**Data records**
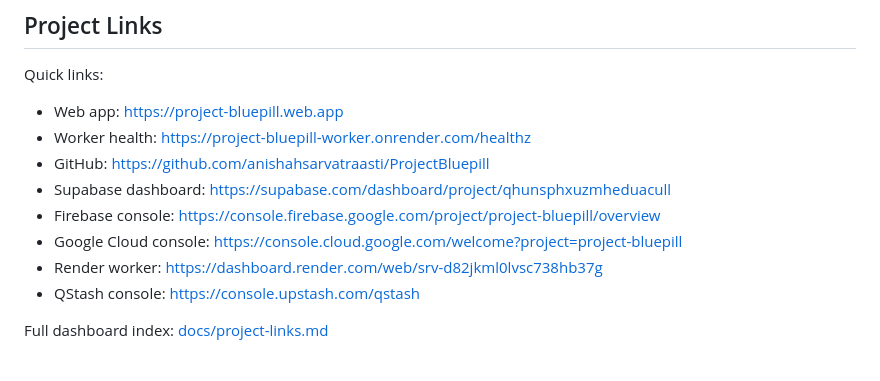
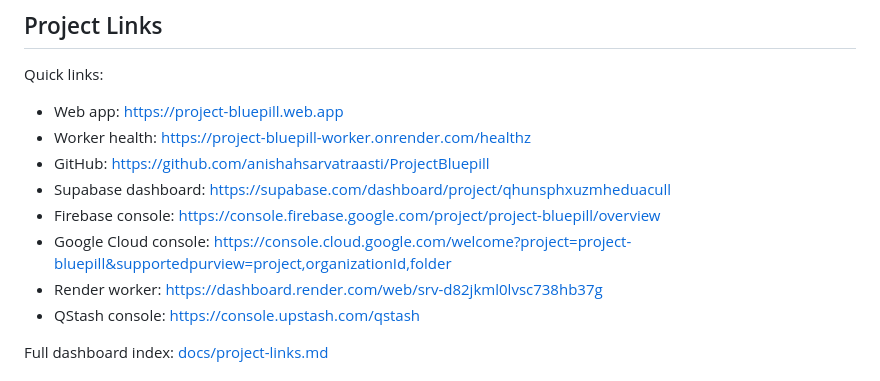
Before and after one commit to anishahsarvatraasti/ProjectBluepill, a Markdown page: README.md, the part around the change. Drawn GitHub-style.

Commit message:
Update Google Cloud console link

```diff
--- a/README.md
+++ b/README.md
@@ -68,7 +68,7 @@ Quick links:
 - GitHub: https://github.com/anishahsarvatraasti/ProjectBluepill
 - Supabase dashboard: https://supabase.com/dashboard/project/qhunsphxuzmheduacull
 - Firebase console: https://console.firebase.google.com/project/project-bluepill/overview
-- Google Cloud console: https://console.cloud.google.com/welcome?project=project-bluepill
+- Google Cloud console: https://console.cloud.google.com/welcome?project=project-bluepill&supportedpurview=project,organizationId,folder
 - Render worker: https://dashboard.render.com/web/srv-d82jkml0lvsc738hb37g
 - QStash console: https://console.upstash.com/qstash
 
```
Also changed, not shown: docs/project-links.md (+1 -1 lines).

**Aim of the exercise**
Go through the records above and return each line in which the word "README" occurs.

**Expected output**
Before and after one commit to anishahsarvatraasti/ProjectBluepill, a Markdown page: README.md, the part around the change. Drawn GitHub-style.
--- a/README.md
+++ b/README.md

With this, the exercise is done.